And there's Kenny McLean. I can think of seasons down the years when the Mayor's contribution would have made him the stand out player.
He's been a revelation in the engine room with Skipp and proved any of his doubters totally wrong.
As the final run in begins, McLean would be at number five.
I'm really sorry for Ben Gibson (my number six) that his campaign has been cut short.
He's formed a superb partnership with Hanley and I'm confident his operation, rest and recuperation will ensure he's fit and firing for next term.
So that means I'm left with the mad situation of saying Tim Krul - who may well set a new record for the number of clean sheets in a campaign - is seventh in the running.
Last year he was the soar-away winner - and the difference in the pecking order is only down to the superb performances of those around him and no slight on the hero gloveman.
And yes folks, I'm embarrassed to admit I've currently got Todd (Dereham's finest) Cantwell at eight and Max Aarons at nine.
I've sat staring at the screen wondering how that can actually be possible.
That's £60m worth of players who would walk in to a good number of Premier League teams and I'm saying they have been the eighth and ninth best players.

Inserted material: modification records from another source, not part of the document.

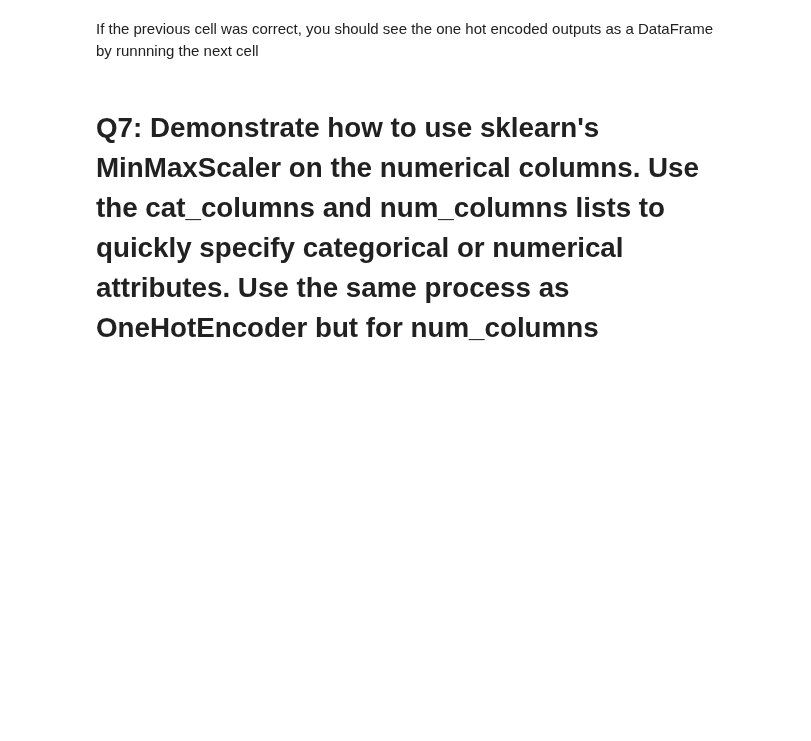
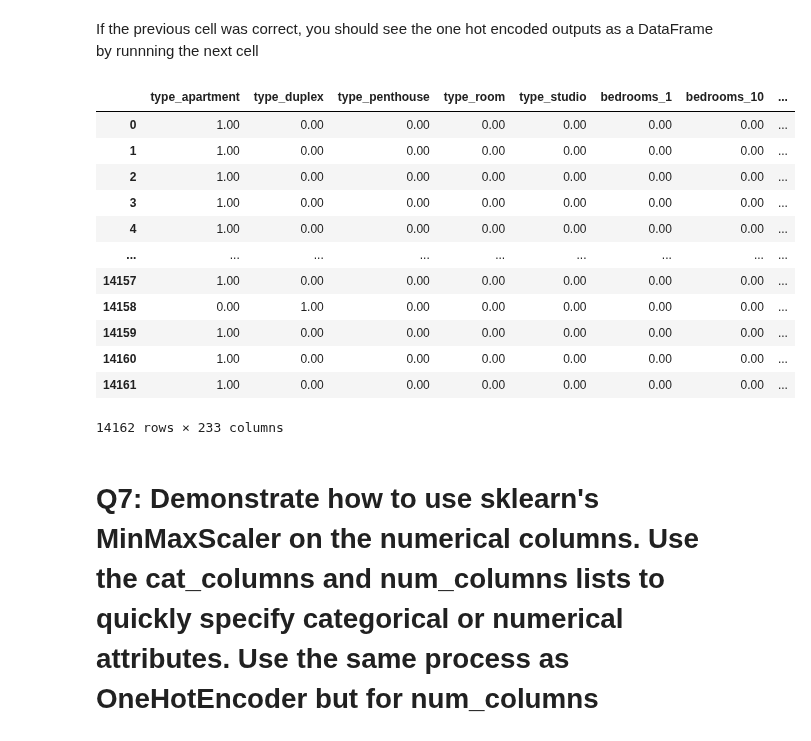
Before and after one commit to mostaf7583/IEEE-tasks, a Jupyter notebook: IEEE_Session_2_Task.ipynb, the cells around one changed output. Drawn from its saved outputs; the diff is of its cells as text; code cells hidden in the pictures; blank space fills up the shorter version.

```diff
--- a/IEEE_Session_2_Task.ipynb
+++ b/IEEE_Session_2_Task.ipynb
@@ -116,6 +171,16 @@ train = pd.read_csv('house_prices_train.csv')
 # %% [markdown]
 <h1><b>Q5.1: Demonstrate how to drop the furnished column entirely (don't alter the train dataframe)</b></h1>
+# %%
+# drop furnished column
+train.drop('furnished', axis=1, inplace=True)
 # %% [markdown]
 <h1><b>Q5.2: Demonstrate how to drop the rows which have a furnished value of NaN (don't alter the train dataframe)</b></h1>
+# %%
+train.drop(train[train['furnished'] == 'furnished'].index, inplace = True)
 # %% [markdown]
 <h1><b>Q5.3: Demonstrate how to count the most frequent value in the furnished column and how to fill na values with this value using pandas fillna function (don't alter the train dataframe)</b></h1>
+# %%
+# count the most frequent value in the column
+train['furnished'].value_counts()
+# fill nan values with the most frequent value
+train['furnished'].fillna('unfurnished', inplace=True)
@@ -161,14 +232,29 @@ num_columns = ['area', 'area_to_bathroom_ratio']
 # %%
-from sklearn.preprocessing import OneHotEncoder
+# use sklearn's OneHotEncoder on the categorical columns
 
-cat_encoder = # Call the OneHotEncoder constructor here
-train_cat_one_hot = #Call the cat_encoder's fit_transform function on the train set's cat columns here
+cat_encoder = OneHotEncoder(sparse=False, handle_unknown='ignore')
+#Call the cat_encoder's fit_transform function on the train set's cat columns here
+train_cat_one_hot = cat_encoder.fit_transform(train[cat_columns])
 # %% [markdown]
 If the previous cell was correct, you should see the one hot encoded outputs as a DataFrame by runnning the next cell
 # %%
-cat_one_hot_df = pd.DataFrame(train_cat_one_hot.toarray(),
+cat_one_hot_df = pd.DataFrame(train_cat_one_hot,
                               columns= cat_encoder.get_feature_names_out(),
-                              index = train.index)
+                              index = train.index);
 cat_one_hot_df
+# %% [output]
+|  | type_apartment | type_duplex | type_penthouse | type_room | type_studio | bedrooms_1 | bedrooms_10 | ... |
+| 0 | 1.00 | 0.00 | 0.00 | 0.00 | 0.00 | 0.00 | 0.00 | ... |
+| 1 | 1.00 | 0.00 | 0.00 | 0.00 | 0.00 | 0.00 | 0.00 | ... |
+| 2 | 1.00 | 0.00 | 0.00 | 0.00 | 0.00 | 0.00 | 0.00 | ... |
+| 3 | 1.00 | 0.00 | 0.00 | 0.00 | 0.00 | 0.00 | 0.00 | ... |
+| 4 | 1.00 | 0.00 | 0.00 | 0.00 | 0.00 | 0.00 | 0.00 | ... |
+| ... | ... | ... | ... | ... | ... | ... | ... | ... |
+| 14157 | 1.00 | 0.00 | 0.00 | 0.00 | 0.00 | 0.00 | 0.00 | ... |
+| 14158 | 0.00 | 1.00 | 0.00 | 0.00 | 0.00 | 0.00 | 0.00 | ... |
+| 14159 | 1.00 | 0.00 | 0.00 | 0.00 | 0.00 | 0.00 | 0.00 | ... |
+| 14160 | 1.00 | 0.00 | 0.00 | 0.00 | 0.00 | 0.00 | 0.00 | ... |
+| 14161 | 1.00 | 0.00 | 0.00 | 0.00 | 0.00 | 0.00 | 0.00 | ... |
+14162 rows × 233 columns
 # %% [markdown]
 <h1><b>Q7: Demonstrate how to use sklearn's MinMaxScaler on the numerical columns. Use the cat_columns and num_columns lists to quickly specify categorical or numerical attributes. Use the same process as OneHotEncoder but for num_columns</b></h1>
```
Also changed, not shown: parts of 18 cells of this notebook.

Well, that sums up just how unbelievably good as a squad we've been.
Right, let's get back on it starting with the trip to Preston, finish the job and start preparing for a right good crack at the PL.
Top man Tim
So much has changed in football in recent years - and no area has the transformation been greater than in the sports science part of the game.
I grew up with the "magic sponge" and the "run it off son, you'll be ok" mentality.
Now every aspect of players' health and fitness is forensically examined and treated.
For 20 years from the early 1980s, Tim Sheppard was Norwich City's physio.
Every player I've spoken to who was at the club under Tim heaps praise on the way he looked after them and was a pioneer in the treatment room.
This week Tim has retired after a total of 40 years in the profession.
My colleague Dave Hannant wrote a terrific piece about Tim's career with lots of great stories and pictures and if you've not see it yet, I'd thoroughly recommend it (read it here).
I've got to know Tim well through our mutual love of cricket and I look forward to a game or two for his Sheppard's Flock team later this summer.
(And looking at Tim, there's no way in the world he's 70!)
Project to be proud of
So much has been said recently about how well Norwich City is run and all the great work going on off the pitch as well as on it.
I'm really proud of the club's ethos and the way it supports the local community.
A shining example of this can be seen with the Nest project, which has been developed by the Community Sports Foundation.
Millions of pounds has been invested in the complex on the old Anglian Windows site to create facilities which will benefit thousands of people of all ages for years to come.
The CSF deserves amazing credit for the vision, commitment and tireless work to make this happen.
And the football club has given it tremendous support which is so crucial.
The tired old (and totally inaccurate) claims about Norwich not being ambitious are already coming out as the club prepares for a return to the top flight.
For me, the Nest is exactly evidence of sustainable ambition and "giving it go" rather than looking to a wealthy owner who chucks tens of millions of pounds at players in the hope they'll keep a club up.